_RECORDS SHOWN:_

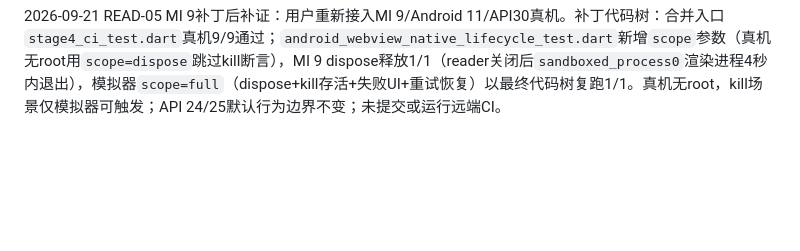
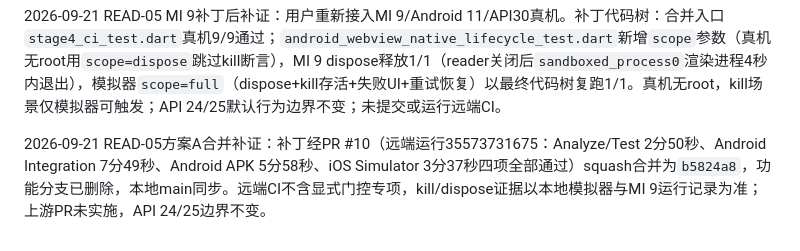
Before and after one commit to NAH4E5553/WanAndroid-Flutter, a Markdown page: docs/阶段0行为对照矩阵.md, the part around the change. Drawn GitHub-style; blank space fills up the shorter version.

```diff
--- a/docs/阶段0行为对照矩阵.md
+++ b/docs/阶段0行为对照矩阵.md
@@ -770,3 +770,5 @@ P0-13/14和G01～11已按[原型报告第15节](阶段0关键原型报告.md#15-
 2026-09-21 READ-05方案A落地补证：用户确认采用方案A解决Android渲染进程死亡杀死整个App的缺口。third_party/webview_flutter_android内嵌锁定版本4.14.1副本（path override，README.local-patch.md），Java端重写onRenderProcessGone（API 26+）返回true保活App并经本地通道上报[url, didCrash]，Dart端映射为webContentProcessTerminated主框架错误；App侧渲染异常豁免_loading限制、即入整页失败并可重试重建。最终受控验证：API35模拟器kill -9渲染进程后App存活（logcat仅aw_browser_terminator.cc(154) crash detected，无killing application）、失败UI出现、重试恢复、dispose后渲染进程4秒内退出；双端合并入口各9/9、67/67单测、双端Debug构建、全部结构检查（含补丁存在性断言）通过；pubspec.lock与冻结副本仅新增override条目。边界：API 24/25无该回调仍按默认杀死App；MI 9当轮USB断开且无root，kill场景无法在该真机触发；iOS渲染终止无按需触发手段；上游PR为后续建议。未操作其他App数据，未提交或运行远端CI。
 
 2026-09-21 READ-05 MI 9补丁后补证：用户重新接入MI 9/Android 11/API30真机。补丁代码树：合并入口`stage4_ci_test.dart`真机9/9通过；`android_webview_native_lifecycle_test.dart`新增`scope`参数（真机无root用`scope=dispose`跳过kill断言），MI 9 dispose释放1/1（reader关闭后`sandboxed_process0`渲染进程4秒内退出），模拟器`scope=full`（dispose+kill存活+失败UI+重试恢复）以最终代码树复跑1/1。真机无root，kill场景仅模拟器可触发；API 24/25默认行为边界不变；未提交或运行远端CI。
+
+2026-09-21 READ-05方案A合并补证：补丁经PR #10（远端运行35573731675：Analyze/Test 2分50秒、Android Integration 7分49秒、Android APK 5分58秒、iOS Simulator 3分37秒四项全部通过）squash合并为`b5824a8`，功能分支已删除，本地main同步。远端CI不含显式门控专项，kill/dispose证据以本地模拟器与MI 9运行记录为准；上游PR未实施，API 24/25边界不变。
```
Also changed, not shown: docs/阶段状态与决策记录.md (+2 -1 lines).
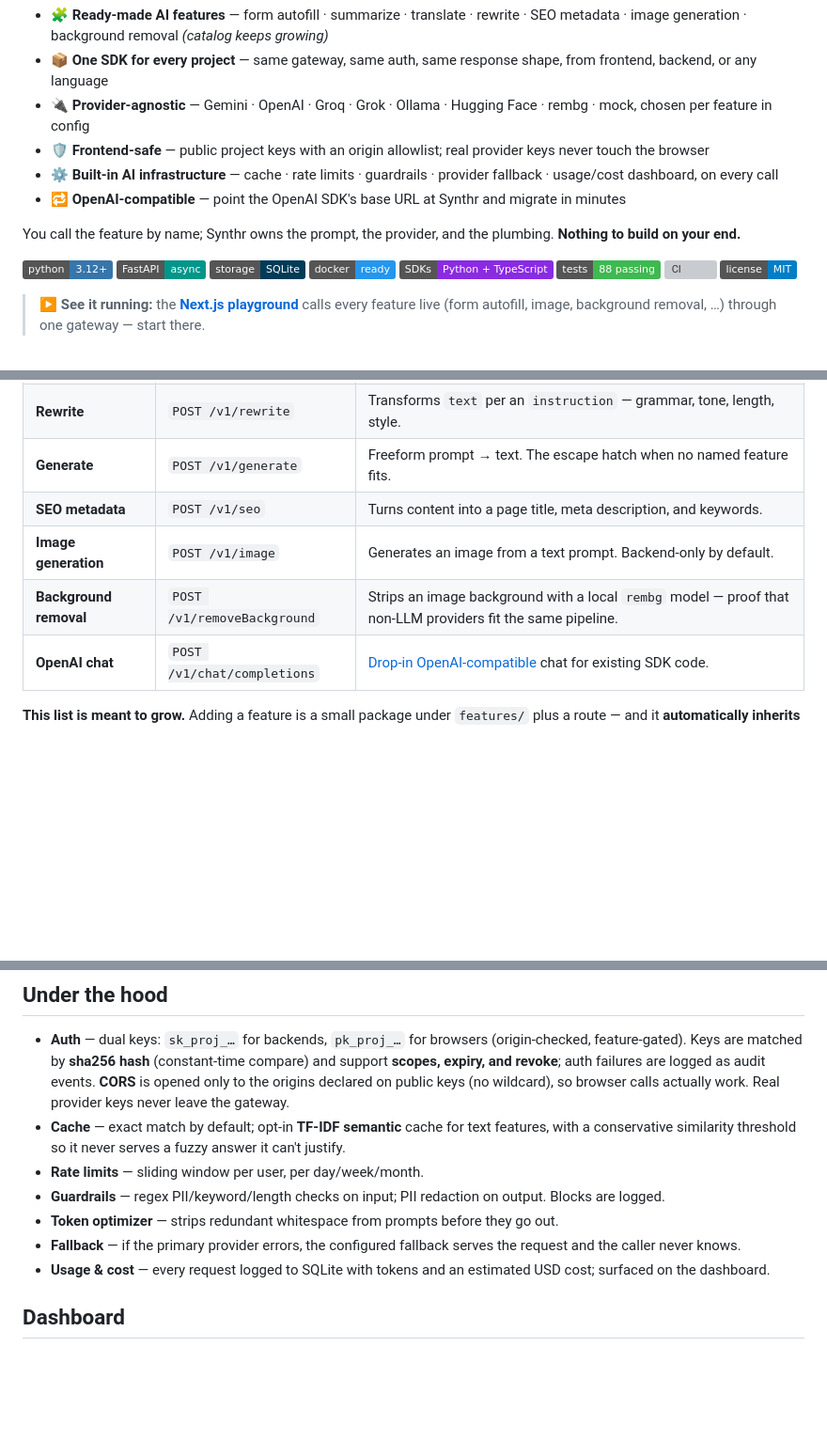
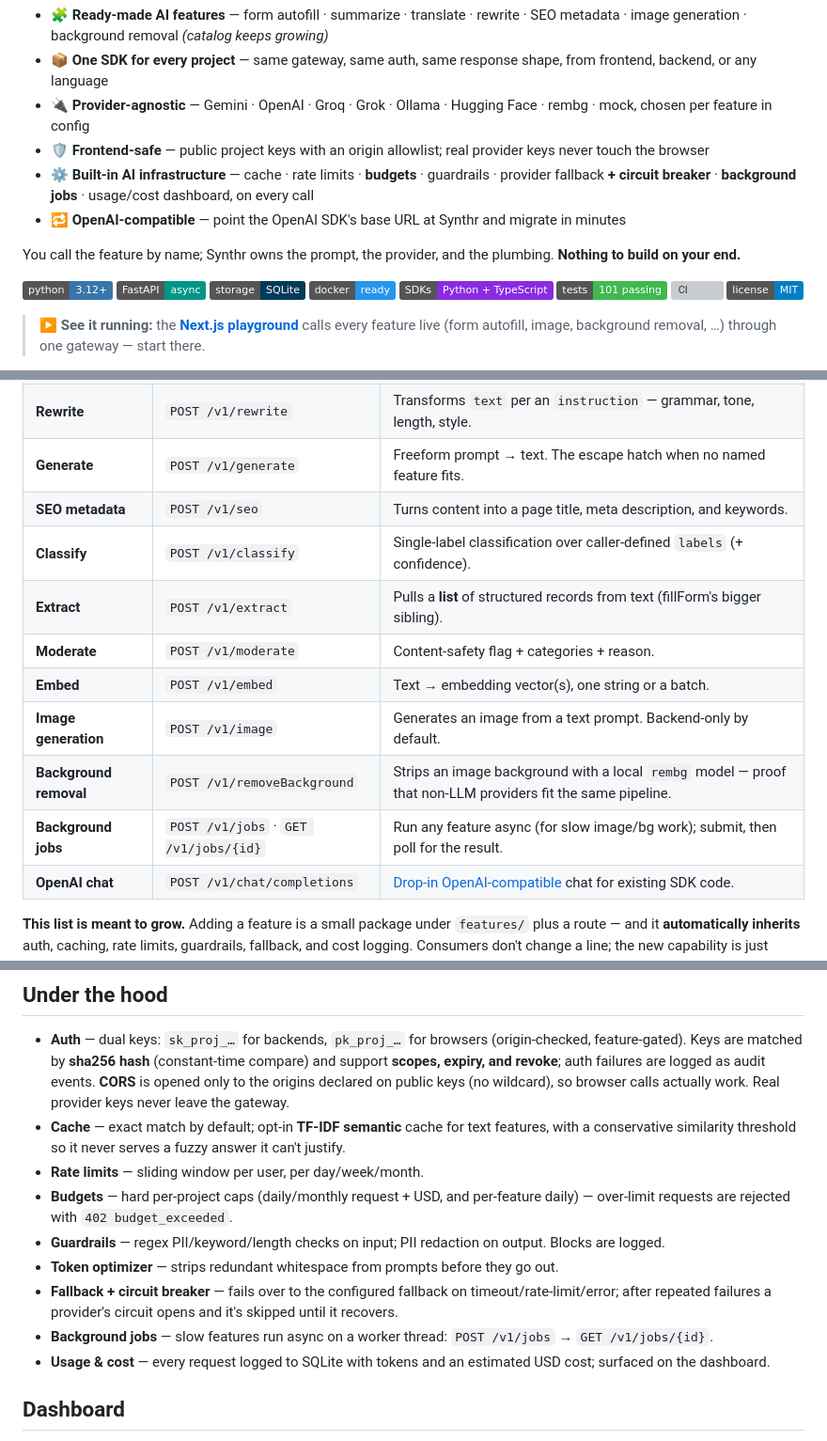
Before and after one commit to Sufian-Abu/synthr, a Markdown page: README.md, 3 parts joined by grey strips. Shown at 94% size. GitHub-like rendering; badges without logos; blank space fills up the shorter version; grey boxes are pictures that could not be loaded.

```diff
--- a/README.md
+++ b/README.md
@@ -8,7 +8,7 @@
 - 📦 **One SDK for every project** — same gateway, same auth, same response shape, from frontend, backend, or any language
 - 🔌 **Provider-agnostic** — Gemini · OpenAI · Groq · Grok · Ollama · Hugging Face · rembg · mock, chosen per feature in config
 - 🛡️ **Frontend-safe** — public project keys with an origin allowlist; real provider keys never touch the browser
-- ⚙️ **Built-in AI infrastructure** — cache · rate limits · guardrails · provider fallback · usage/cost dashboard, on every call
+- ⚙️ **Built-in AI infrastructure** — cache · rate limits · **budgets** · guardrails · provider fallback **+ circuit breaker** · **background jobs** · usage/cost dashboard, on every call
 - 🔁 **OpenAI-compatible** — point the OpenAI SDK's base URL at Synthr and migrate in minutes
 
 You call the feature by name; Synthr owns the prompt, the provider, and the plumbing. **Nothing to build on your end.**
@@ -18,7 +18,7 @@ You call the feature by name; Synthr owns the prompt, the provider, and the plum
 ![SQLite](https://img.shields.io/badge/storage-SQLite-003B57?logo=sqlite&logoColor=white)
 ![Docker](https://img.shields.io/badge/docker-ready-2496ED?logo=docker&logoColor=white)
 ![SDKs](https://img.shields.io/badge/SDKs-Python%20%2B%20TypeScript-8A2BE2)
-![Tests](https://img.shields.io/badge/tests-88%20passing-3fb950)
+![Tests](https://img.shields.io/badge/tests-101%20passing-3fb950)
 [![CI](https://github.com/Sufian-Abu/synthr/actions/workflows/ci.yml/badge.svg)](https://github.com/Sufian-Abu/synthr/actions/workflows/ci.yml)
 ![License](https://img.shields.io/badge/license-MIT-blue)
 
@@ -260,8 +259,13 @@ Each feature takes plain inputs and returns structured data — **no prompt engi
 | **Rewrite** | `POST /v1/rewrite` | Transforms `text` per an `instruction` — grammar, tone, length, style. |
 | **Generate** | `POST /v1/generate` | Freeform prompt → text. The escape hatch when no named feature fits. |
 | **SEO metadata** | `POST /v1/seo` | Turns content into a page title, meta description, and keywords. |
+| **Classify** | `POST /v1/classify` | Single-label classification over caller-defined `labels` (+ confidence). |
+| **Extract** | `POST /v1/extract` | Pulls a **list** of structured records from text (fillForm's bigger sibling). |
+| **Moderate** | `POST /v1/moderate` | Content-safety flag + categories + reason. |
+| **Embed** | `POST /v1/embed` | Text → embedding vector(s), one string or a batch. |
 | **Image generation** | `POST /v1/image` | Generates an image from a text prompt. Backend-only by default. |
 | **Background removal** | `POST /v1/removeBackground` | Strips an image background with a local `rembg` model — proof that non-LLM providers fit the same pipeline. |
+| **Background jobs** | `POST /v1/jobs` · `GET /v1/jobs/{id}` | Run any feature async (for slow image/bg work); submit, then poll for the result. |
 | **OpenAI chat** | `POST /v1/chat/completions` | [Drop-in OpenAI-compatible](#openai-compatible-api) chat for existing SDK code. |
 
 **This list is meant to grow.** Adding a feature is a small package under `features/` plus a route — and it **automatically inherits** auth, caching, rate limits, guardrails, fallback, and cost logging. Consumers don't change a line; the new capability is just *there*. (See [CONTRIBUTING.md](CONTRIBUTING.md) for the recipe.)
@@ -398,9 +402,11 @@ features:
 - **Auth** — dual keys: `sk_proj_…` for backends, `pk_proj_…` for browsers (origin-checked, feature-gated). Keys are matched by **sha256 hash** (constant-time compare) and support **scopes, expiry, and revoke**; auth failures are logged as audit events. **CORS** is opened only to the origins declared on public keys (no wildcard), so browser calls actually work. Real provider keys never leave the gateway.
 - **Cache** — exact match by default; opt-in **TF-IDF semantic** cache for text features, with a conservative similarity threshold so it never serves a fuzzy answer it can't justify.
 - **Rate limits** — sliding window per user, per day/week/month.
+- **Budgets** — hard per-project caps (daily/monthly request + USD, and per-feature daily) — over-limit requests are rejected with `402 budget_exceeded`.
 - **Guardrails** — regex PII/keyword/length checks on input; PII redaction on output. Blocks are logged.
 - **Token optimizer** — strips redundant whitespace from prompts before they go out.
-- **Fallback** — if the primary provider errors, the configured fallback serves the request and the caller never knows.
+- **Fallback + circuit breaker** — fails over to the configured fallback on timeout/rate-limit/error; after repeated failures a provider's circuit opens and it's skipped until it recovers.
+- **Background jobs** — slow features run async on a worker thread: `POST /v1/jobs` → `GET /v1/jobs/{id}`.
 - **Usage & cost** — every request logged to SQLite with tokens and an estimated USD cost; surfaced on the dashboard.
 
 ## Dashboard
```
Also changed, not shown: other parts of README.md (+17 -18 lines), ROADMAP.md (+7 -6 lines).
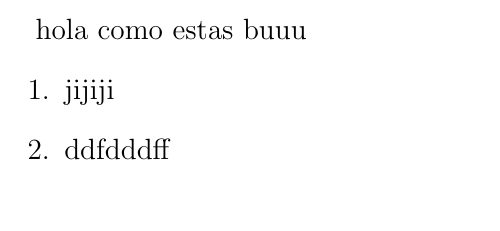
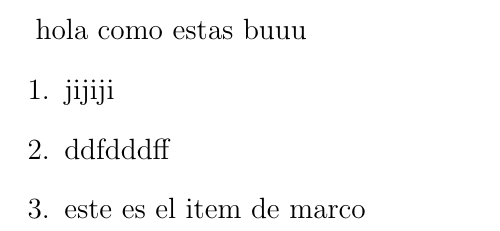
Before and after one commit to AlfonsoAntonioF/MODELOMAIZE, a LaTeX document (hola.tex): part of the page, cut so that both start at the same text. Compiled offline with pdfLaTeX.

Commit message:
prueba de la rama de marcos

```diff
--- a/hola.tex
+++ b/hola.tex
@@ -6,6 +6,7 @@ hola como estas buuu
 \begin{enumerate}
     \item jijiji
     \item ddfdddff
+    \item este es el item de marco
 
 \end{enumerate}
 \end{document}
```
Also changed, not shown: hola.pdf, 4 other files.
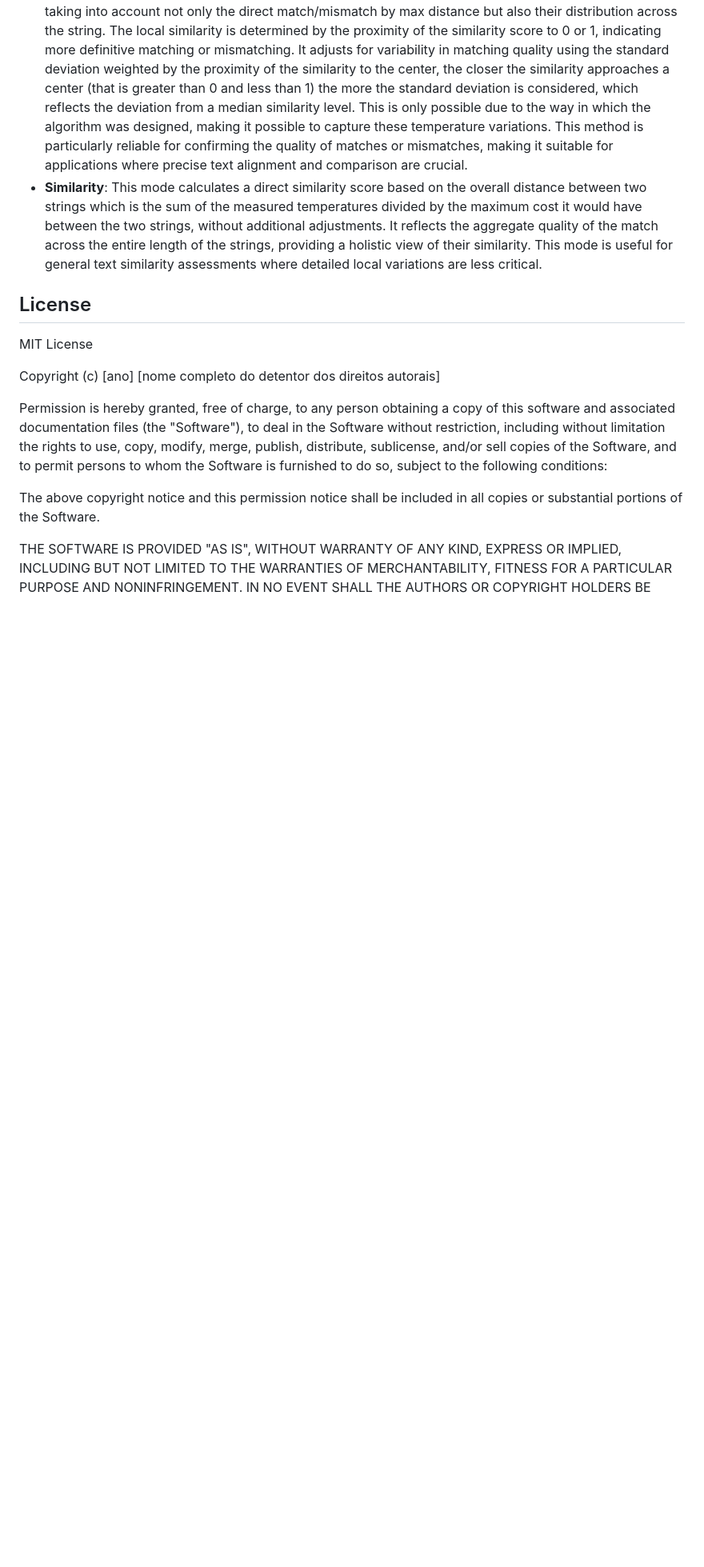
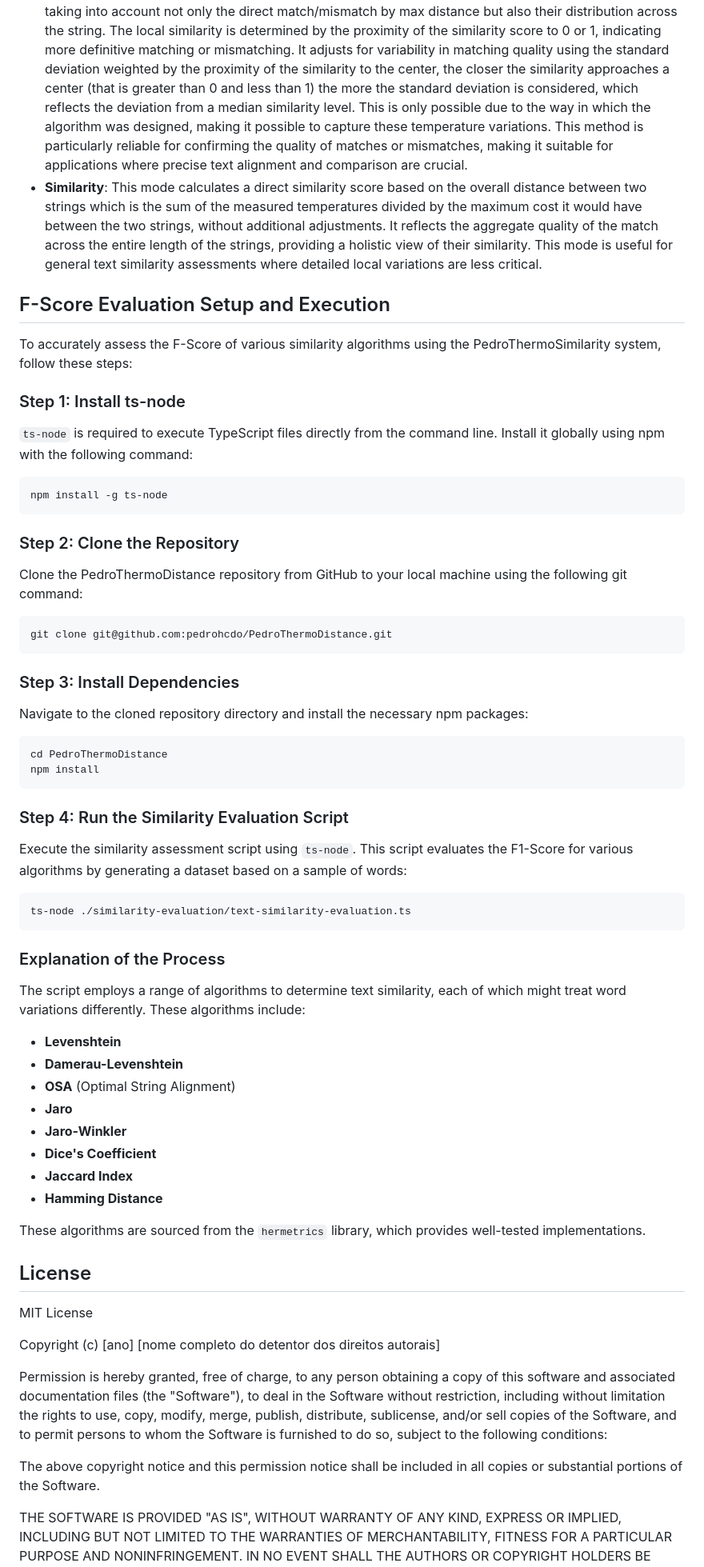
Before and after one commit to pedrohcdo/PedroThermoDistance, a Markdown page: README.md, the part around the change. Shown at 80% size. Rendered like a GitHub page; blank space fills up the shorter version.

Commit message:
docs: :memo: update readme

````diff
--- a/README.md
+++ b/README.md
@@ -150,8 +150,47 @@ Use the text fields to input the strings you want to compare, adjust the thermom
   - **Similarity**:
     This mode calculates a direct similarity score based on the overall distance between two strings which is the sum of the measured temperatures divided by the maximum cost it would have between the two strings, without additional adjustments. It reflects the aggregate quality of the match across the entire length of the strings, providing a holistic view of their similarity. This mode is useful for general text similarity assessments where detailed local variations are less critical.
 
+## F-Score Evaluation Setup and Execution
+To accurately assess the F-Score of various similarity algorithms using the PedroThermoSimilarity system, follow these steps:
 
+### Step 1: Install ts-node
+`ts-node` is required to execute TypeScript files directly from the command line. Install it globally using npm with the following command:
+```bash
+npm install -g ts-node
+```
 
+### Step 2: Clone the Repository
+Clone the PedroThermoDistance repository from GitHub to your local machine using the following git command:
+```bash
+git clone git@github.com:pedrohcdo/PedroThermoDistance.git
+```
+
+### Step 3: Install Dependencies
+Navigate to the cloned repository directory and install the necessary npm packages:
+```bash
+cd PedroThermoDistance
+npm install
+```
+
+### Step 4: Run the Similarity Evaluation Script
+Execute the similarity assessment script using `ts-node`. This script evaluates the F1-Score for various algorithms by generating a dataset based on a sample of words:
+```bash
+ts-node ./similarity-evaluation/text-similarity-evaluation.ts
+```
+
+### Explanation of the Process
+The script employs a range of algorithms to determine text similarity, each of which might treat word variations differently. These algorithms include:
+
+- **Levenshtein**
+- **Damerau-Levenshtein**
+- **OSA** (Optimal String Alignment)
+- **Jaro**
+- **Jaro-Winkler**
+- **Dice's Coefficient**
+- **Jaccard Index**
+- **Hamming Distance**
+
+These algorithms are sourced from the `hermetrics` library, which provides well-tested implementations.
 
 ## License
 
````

_YOUR ASSIGNMENT:_
Wherever the string "重试恢复" appears in the entries above, list that line.

_WRITTEN ANSWER:_
 2026-09-21 READ-05方案A落地补证：用户确认采用方案A解决Android渲染进程死亡杀死整个App的缺口。third_party/webview_flutter_android内嵌锁定版本4.14.1副本（path override，README.local-patch.md），Java端重写onRenderProcessGone（API 26+）返回true保活App并经本地通道上报[url, didCrash]，Dart端映射为webContentProcessTerminated主框架错误；App侧渲染异常豁免_loading限制、即入整页失败并可重试重建。最终受控验证：API35模拟器kill -9渲染进程后App存活（logcat仅aw_browser_terminator.cc(154) crash detected，无killing application）、失败UI出现、重试恢复、dispose后渲染进程4秒内退出；双端合并入口各9/9、67/67单测、双端Debug构建、全部结构检查（含补丁存在性断言）通过；pubspec.lock与冻结副本仅新增override条目。边界：API 24/25无该回调仍按默认杀死App；MI 9当轮USB断开且无root，kill场景无法在该真机触发；iOS渲染终止无按需触发手段；上游PR为后续建议。未操作其他App数据，未提交或运行远端CI。
 2026-09-21 READ-05 MI 9补丁后补证：用户重新接入MI 9/Android 11/API30真机。补丁代码树：合并入口`stage4_ci_test.dart`真机9/9通过；`android_webview_native_lifecycle_test.dart`新增`scope`参数（真机无root用`scope=dispose`跳过kill断言），MI 9 dispose释放1/1（reader关闭后`sandboxed_process0`渲染进程4秒内退出），模拟器`scope=full`（dispose+kill存活+失败UI+重试恢复）以最终代码树复跑1/1。真机无root，kill场景仅模拟器可触发；API 24/25默认行为边界不变；未提交或运行远端CI。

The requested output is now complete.